José María Morales was the son of a military man who fought in the Battle of the Patricios in 1807 against the British forces. His father's continued participation in Argentina's independence and civil wars forced Morales to leave school early and work as a tinsmith. In 1838 Morales followed his father's example, setting out for Montevideo to fight with the Unitarians (who envisioned a centralized political system based in Buenos Aires) in exile against the Argentine leader Juan Manuel Rosas. Rosas enjoyed widespread support in the black community—including Domingo Sosa, another rising Afro-Argentine military figure and contemporary of Morales—in part because his opposition to Buenos Aires's white Creole elite allowed for a more socially diverse society. Rosas's highly authoritarian government sparked opposition, however, especially among some middle-class blacks, including Morales. Argentina's civil war lasted until 1852 when the Unitarians finally marched triumphantly into Buenos Aires and ...

Article

Maxim Zabolotskikh

Ethiopian physician, writer, and civil servant, also known as Dr. or Hakim Charles Martin, was born on 21 October 1864 in Gonder. Workneh lost his parents during the siege of Maqdala by English troops in 1868. He was passed into the custody of a Colonel Chamberlain, who took him to India, where the expeditionary force sent against Emperor Tewodros II was originally located. The colonel died when the boy was only seven, and Workneh was raised by Christian missionaries. A certain Colonel Martin agreed to become his benefactor and paid the costs of his keep. Hence, Workneh adopted the names of two Englishmen, who helped him, and became Charles Martin.
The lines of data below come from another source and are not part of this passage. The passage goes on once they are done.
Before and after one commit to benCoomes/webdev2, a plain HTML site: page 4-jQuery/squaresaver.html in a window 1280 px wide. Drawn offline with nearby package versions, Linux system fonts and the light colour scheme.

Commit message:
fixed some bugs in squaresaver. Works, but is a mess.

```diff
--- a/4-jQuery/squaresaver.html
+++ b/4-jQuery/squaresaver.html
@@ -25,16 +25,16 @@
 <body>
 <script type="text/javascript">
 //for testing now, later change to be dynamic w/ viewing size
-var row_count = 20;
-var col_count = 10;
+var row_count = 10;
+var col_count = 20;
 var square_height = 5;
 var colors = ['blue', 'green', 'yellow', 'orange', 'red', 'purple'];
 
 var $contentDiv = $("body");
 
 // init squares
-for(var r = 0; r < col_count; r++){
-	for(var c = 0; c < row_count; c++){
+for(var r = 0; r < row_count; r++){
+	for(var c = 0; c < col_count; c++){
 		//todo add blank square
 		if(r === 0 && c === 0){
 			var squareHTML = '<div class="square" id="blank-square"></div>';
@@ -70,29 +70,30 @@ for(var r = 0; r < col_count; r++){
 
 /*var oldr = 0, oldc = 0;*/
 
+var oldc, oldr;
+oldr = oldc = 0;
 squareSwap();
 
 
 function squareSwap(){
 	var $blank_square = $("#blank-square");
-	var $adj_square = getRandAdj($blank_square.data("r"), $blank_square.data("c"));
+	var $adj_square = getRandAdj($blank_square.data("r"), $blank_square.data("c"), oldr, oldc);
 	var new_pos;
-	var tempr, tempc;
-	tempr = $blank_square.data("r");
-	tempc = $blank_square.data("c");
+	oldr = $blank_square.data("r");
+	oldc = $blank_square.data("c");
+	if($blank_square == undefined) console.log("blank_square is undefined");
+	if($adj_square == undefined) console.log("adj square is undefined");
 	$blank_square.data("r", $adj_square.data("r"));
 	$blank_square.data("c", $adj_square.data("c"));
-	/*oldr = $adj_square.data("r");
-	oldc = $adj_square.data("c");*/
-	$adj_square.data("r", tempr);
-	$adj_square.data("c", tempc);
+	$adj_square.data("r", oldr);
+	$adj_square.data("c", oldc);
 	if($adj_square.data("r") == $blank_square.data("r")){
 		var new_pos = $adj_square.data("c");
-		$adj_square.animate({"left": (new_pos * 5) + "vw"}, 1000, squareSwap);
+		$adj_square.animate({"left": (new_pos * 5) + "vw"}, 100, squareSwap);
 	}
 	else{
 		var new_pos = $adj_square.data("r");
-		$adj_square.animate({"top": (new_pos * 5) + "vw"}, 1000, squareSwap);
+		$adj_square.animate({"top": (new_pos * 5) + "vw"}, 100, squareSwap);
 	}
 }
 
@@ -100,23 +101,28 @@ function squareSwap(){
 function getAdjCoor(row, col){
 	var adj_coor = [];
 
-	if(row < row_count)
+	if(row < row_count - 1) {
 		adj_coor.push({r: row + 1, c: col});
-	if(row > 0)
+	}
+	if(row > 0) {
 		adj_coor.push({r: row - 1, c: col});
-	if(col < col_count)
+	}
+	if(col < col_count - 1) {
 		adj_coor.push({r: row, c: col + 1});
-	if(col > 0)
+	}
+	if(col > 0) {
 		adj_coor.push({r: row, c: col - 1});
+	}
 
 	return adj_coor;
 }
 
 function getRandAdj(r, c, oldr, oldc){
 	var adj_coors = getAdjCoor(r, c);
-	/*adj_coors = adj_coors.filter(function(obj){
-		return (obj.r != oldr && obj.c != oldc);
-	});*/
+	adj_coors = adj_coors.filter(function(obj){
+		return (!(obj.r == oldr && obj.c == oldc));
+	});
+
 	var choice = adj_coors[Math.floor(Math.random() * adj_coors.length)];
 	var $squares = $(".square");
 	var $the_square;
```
Workneh graduated from Lahore Medical College in 1882 and went to Scotland, where he was certified in medicine and surgery in 1891 After eight years in Burma as a medical officer he had a chance to revisit Ethiopia ...